Trump son-in-law and senior advisor to the president Jared Kushner has no political or public policy experience, but who cares? He has been tapped to lead the new “American Innovation” office tasked with applying business ideas to solving America’s more intractable problems.
On the new appointment, Kushner told the Washington Post that “the government should be run like a great American company.” We hear that a lot, and for some reason it never works.
According to the article:
President Trump plans to unveil a new White House office on Monday with sweeping authority to overhaul the federal bureaucracy and fulfill key campaign promises — such as reforming care for veterans and fighting opioid addiction — by harvesting ideas from the business world and, potentially, privatizing some government functions.
The White House Office of American Innovation, to be led by Jared Kushner, the president’s son-in-law and senior adviser, will operate as its own nimble power center within the West Wing and will report directly to Trump. Viewed internally as a SWAT team of strategic consultants, the office will be staffed by former business executives and is designed to infuse fresh thinking into Washington, float above the daily political grind and create a lasting legacy for a president still searching for signature achievements.
So, here’s the point. Typically there are plenty of ideas available to address problems that can be addressed when the political will exists, unless of course the problems really are intractable and the best minds are incapable of making real progress.
But what the health care debacle should show us is that getting things done in Washington is about politics, give and take, lobbying, horse-trading and any number of things that have nothing to do with executives (usually men) who think that big balls and giving orders that are necessarily heeded are all that is required.

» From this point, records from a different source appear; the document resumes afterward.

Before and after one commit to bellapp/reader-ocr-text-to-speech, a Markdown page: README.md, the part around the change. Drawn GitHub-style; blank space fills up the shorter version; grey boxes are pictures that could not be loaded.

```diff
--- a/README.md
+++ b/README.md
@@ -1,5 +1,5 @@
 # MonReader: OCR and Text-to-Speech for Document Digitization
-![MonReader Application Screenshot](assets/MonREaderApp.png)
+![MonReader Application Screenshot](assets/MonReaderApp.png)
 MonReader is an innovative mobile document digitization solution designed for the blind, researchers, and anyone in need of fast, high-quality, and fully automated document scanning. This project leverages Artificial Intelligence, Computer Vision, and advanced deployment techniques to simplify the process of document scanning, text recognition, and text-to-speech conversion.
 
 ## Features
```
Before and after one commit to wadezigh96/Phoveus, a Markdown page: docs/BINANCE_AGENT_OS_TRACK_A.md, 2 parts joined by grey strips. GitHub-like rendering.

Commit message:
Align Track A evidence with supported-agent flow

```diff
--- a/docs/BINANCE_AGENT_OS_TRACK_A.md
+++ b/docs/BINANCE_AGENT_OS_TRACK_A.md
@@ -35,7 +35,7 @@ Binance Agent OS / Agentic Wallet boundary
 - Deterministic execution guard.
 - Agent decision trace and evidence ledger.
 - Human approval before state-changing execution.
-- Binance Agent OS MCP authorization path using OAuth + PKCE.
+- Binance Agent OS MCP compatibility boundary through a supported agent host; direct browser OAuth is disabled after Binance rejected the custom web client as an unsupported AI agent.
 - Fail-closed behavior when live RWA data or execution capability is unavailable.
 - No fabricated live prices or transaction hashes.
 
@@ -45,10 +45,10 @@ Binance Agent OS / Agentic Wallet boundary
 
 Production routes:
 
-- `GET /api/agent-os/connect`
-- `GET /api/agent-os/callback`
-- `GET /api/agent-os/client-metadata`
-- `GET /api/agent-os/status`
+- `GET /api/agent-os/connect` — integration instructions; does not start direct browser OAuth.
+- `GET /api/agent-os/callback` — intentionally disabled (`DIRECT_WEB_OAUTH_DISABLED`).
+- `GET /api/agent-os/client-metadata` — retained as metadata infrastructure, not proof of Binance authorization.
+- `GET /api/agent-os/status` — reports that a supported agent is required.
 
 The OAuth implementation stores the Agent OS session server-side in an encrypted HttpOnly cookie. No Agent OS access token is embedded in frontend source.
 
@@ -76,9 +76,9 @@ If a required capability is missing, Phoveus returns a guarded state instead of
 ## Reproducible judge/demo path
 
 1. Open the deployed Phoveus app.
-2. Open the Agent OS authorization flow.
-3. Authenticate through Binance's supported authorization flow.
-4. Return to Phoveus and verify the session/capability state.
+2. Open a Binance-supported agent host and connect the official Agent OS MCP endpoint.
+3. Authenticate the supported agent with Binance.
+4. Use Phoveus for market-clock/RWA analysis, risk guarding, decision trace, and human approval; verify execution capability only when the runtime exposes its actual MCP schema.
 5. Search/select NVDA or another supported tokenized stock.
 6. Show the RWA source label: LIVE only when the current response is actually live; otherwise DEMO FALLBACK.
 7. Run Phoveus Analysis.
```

Politics requires politics and not the leadership of some boy who looks like he started shaving last week.